It's no exaggeration to say that techno as we know it today simply wouldn't exist without Regis. The U.K. musician began producing in the late '80s, coming of age in Birmingham, the industrial epicenter of the British Midlands (and the birthplace of Napalm Death and grindcore). Regis and his compatriot Surgeon put Birmingham on the map, techno-wise, crafting a fast, aggressive sound that was all about hard-driving percussion, ditching the melodies that characterized Detroit techno. More than a decade later, Regis co-founded Sandwell District, a record-label-slash-production-outfit that completely revolutionized techno by pairing minimalism with moodiness, making darkness elegant again. He tours regularly these days, buoyed by renewed interest in the uncompromising techno he's known for — his DJ sets run the gamut, each one a miniature lesson in techno history. VX and Sure Thing residents will be supporting, with local shop RS94109's crew holding down F8's back room.
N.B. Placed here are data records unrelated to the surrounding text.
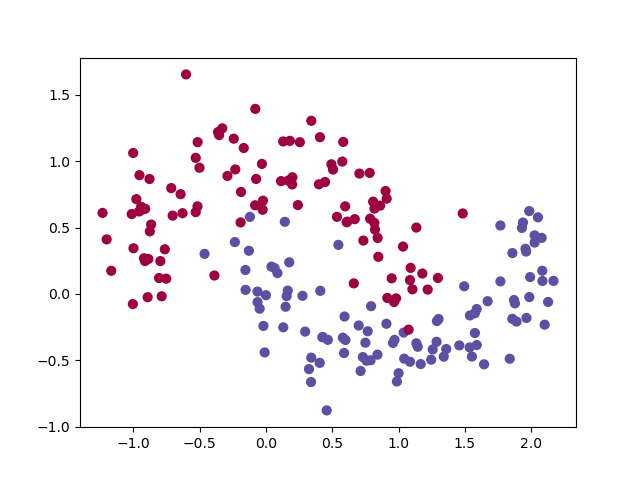
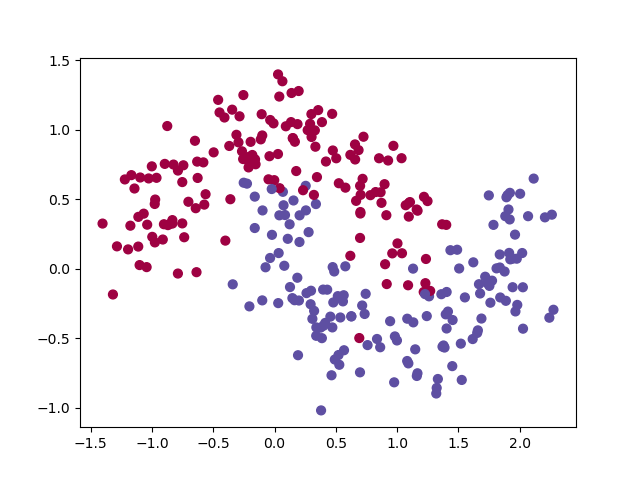
已经完成基础分类的代码

diff --git a/SimpleNetWork/BinaryClassificationNetWork.py b/SimpleNetWork/BinaryClassificationNetWork.py
@@ -3,13 +3,16 @@
 import matplotlib.pyplot as plt
 from sklearn.cluster import SpectralClustering
 import sklearn.datasets
+import numpy as np
 #搭建网络的包
 import torch
 import torch.nn as nn
 import torch.nn.functional as F
+#统计分数
+from sklearn.metrics import accuracy_score
 
-#生成200个点的数据集，返回的结果是一个包含两个元素的元组 (X, y),X是点，y是x的分类
-X, y =  sklearn.datasets.make_moons(200, noise=0.2)
+#生成300个点的数据集，返回的结果是一个包含两个元素的元组 (X, y),X是点，y是x的分类
+X, y =  sklearn.datasets.make_moons(300, noise=0.2)
 
 save_path = "/data/wangweicheng/ModelLearning/SimpleNetWork"
 plt.scatter(X[:,0],X[:,1],s=40,c=y,cmap=plt.cm.Spectral)
@@ -37,17 +40,19 @@ class BinaryClassifier(nn.Module):
         x = self.output(x)
         return x
     
-
-     #This function takes an input and predicts the class, (0 or 1)        
+      
     def predict(self,x):
-        #Apply softmax to output
-        pred = F.softmax(self.forward(x))
+        #训练好之后，重新将x输入到网络中，进行测试
+        #softmax得到0到1的一个值
+        pred = F.softmax(self.forward(x),dim=1)
         ans = []
+        #对不同点分别进行判断，如果第一个位置的数值大于第二个位置，就返回0，反之返回1
         for t in pred:
             if t[0]>t[1]:
                 ans.append(0)
             else:
                 ans.append(1)
+        return torch.tensor(ans)
 
 
 #初始化模型
@@ -59,7 +64,7 @@ loss_criterion = nn.CrossEntropyLoss()
 optimizer = torch.optim.Adam(model.parameters(), lr = 0.01)
 
 #训练的次数
-epochs = 10
+epochs = 5000
 #存储loss
 losses = []
 
@@ -76,7 +81,34 @@ for i in range(epochs):
     loss.backward()
     #梯度优化
     optimizer.step()
+    if(i % 500 == 0):
+        print('loss: {:.4f}'.format(loss.item()))
 
 
-from sklearn.metrics import accuracy_score
+#进行预测
 print(accuracy_score(model.predict(X),y))
+
+def predict(x):
+    x = torch.from_numpy(x).type(torch.FloatTensor)
+    ans = model.predict(x)
+    return ans.numpy()
+    
+# 画出边框
+def plot_decision_boundary(pred_func,X,y):
+    # 找到x，y的最大和最小值，并填充一些边框
+    x_min, x_max = X[:, 0].min() - .5, X[:, 0].max() + .5
+    y_min, y_max = X[:, 1].min() - .5, X[:, 1].max() + .5
+    h = 0.01
+    # 生成一个网格
+    xx,yy=np.meshgrid(np.arange(x_min, x_max, h), np.arange(y_min, y_max, h))
+    # 将两个展平后的一维数组 xx.ravel() 和 yy.ravel() 按列连接起来，生成一个二维数组，然后对这个点进行预测
+    Z = pred_func(np.c_[xx.ravel(), yy.ravel()])
+    # 将预测结果 Z 重塑为与点网格 xx 相同的形状
+    Z = Z.reshape(xx.shape)
+    # 画出图像，绘制等高线图的代码
+    plt.contourf(xx, yy, Z, cmap=plt.cm.YlGnBu)
+    plt.scatter(X[:, 0], X[:, 1], c=y, cmap=plt.cm.binary)
+    plt.savefig(f'{save_path}/dataout.png')
+    
+    
+plot_decision_boundary(lambda x : predict(x) ,X.numpy(), y.numpy())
Paranoid London isn't a household name, and that's by design. The British duo surfaced anonymously several years ago, with an evocatively titled debut 12″ — Eating Glue — built with vintage analog hardware, in which an undulating acid bassline squirrels its way throughout the title track while a mysterious soliloquy intones over it. It's devastatingly simple — and devastatingly good. All their tracks follow essentially the same formula: a simple, stripped-down acid bassline laid on top of hard-hitting analog percussion, with most featuring vocals, spoken or otherwise. They quickly became cult favorites, their records highly prized amongst vinyl collectors, for one simple reason — the tracks, reductive as they are, work brilliantly on the dancefloor, harking back to a time when dance music was all guts, no glory. This marks their debut live performance in SF, with We Are Monsters residents (Solar, Mozhgan, and Jason Greer) on support duty.
Industrial Daze featuring Marques Wyatt, Lee Reynolds, and more at Pier 70, 1 p.m.-8 p.m. Sunday, Oct. 4. $15; facebook.com/pier70partners
If you're looking to celebrate the last gasp of summer, here's how to do it — an outdoor block party at Pier 70, a historic site that laid fallow for decades, now redeveloped into an enormous event space. Headlining the affair is Marques Wyatt, an L.A. native who's been at it since the '90s (and is something of a partner-in-crime for another legendary L.A. DJ, Doc Martin). Wyatt's DJ selections are a reflection of his place of birth: warm, sunny, and soulful, Wyatt's easy danceable grooves are just what the doctor ordered for the last days of California sunshine. Joining him is Lee Reynolds, a Brit-turned-Californian who represents the newest era of West Coast dance music as the head of the enormously popular Desert Hearts festival and DJ crew. Burning Man fixtures Sabo and Goldcap are also on the bill, with Sunset Sound System's Galen representing San Francisco.